EXERCISE DIRECTIONS: For the entries below, print exactly the lines between the line holding "B --> C[Upsert" and the line holding "I --> J[report-service", inclusive, and nothing else.
───── INFORMATION ─────
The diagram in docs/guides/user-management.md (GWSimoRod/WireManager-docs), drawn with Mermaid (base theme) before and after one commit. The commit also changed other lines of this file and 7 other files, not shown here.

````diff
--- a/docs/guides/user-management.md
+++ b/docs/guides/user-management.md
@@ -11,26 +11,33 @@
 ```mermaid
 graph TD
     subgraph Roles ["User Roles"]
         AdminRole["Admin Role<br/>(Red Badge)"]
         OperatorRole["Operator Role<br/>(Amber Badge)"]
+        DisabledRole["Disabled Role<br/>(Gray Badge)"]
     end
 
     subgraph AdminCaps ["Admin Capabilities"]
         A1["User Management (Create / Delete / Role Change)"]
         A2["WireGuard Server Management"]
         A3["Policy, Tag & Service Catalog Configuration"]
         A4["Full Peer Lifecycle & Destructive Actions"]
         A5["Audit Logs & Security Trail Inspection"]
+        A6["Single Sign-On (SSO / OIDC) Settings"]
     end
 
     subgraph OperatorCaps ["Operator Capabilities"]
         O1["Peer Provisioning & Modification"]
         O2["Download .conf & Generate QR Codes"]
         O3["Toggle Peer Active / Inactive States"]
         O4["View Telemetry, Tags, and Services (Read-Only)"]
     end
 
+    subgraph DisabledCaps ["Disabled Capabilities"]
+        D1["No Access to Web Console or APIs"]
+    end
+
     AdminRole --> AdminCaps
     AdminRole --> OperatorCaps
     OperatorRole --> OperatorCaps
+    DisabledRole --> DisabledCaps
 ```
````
─────
───── INFORMATION ─────
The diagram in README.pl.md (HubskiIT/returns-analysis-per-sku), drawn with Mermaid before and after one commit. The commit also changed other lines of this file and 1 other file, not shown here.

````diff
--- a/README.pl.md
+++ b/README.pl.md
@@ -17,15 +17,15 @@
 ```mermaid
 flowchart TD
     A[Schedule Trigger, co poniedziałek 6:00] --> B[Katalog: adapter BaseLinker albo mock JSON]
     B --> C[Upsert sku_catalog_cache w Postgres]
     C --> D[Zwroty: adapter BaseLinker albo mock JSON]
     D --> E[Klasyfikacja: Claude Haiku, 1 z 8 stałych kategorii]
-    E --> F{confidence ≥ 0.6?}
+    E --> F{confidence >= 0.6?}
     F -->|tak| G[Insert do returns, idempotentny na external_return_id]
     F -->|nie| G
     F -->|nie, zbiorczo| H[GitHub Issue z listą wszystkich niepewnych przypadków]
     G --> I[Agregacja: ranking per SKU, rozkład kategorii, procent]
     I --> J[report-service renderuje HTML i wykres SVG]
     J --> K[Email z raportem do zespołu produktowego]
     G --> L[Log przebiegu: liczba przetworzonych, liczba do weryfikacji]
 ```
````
─────
ANSWER TO THIS TASK:
     B --> C[Upsert sku_catalog_cache w Postgres]
     C --> D[Zwroty: adapter BaseLinker albo mock JSON]
     D --> E[Klasyfikacja: Claude Haiku, 1 z 8 stałych kategorii]
-    E --> F{confidence ≥ 0.6?}
+    E --> F{confidence >= 0.6?}
     F -->|tak| G[Insert do returns, idempotentny na external_return_id]
     F -->|nie| G
     F -->|nie, zbiorczo| H[GitHub Issue z listą wszystkich niepewnych przypadków]
     G --> I[Agregacja: ranking per SKU, rozkład kategorii, procent]
     I --> J[report-service renderuje HTML i wykres SVG]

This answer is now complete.